▶ _INFORMATION SHOWN_:
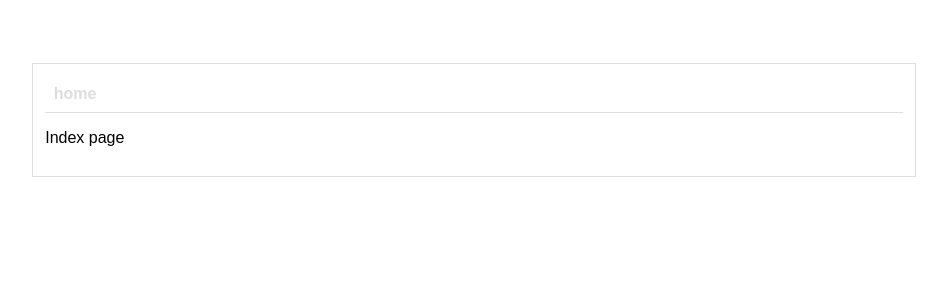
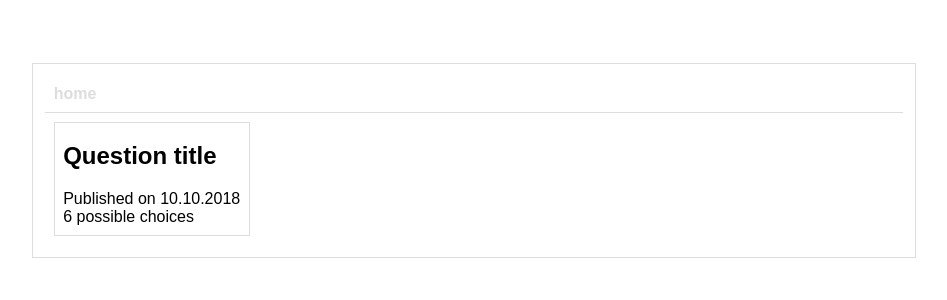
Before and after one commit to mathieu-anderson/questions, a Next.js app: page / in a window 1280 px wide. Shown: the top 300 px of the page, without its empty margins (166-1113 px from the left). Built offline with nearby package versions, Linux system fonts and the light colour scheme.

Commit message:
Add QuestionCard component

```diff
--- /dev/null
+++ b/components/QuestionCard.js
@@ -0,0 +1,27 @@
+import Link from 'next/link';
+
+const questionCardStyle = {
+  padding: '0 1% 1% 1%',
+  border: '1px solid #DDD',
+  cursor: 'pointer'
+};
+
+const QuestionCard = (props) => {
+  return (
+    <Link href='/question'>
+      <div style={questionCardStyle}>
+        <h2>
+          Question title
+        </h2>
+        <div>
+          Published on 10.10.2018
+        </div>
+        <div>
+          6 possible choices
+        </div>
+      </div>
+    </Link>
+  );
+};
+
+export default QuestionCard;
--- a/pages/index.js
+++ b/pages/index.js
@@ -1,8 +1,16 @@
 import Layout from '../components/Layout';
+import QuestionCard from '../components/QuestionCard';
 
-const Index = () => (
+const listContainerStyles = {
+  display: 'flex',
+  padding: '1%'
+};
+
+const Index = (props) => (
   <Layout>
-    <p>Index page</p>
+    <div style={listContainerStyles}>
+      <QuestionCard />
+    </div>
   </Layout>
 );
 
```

▶ _WHAT THE EXERCISE ASKS_:
The whole listing is to be written out exactly; the pictures stay out of the copy.

▶ _RESULT BELOW_:
Before and after one commit to mathieu-anderson/questions, a Next.js app: page / in a window 1280 px wide. Shown: the top 300 px of the page, without its empty margins (166-1113 px from the left). Built offline with nearby package versions, Linux system fonts and the light colour scheme.

Commit message:
Add QuestionCard component

```diff
--- /dev/null
+++ b/components/QuestionCard.js
@@ -0,0 +1,27 @@
+import Link from 'next/link';
+
+const questionCardStyle = {
+  padding: '0 1% 1% 1%',
+  border: '1px solid #DDD',
+  cursor: 'pointer'
+};
+
+const QuestionCard = (props) => {
+  return (
+    <Link href='/question'>
+      <div style={questionCardStyle}>
+        <h2>
+          Question title
+        </h2>
+        <div>
+          Published on 10.10.2018
+        </div>
+        <div>
+          6 possible choices
+        </div>
+      </div>
+    </Link>
+  );
+};
+
+export default QuestionCard;
--- a/pages/index.js
+++ b/pages/index.js
@@ -1,8 +1,16 @@
 import Layout from '../components/Layout';
+import QuestionCard from '../components/QuestionCard';
 
-const Index = () => (
+const listContainerStyles = {
+  display: 'flex',
+  padding: '1%'
+};
+
+const Index = (props) => (
   <Layout>
-    <p>Index page</p>
+    <div style={listContainerStyles}>
+      <QuestionCard />
+    </div>
   </Layout>
 );
 
```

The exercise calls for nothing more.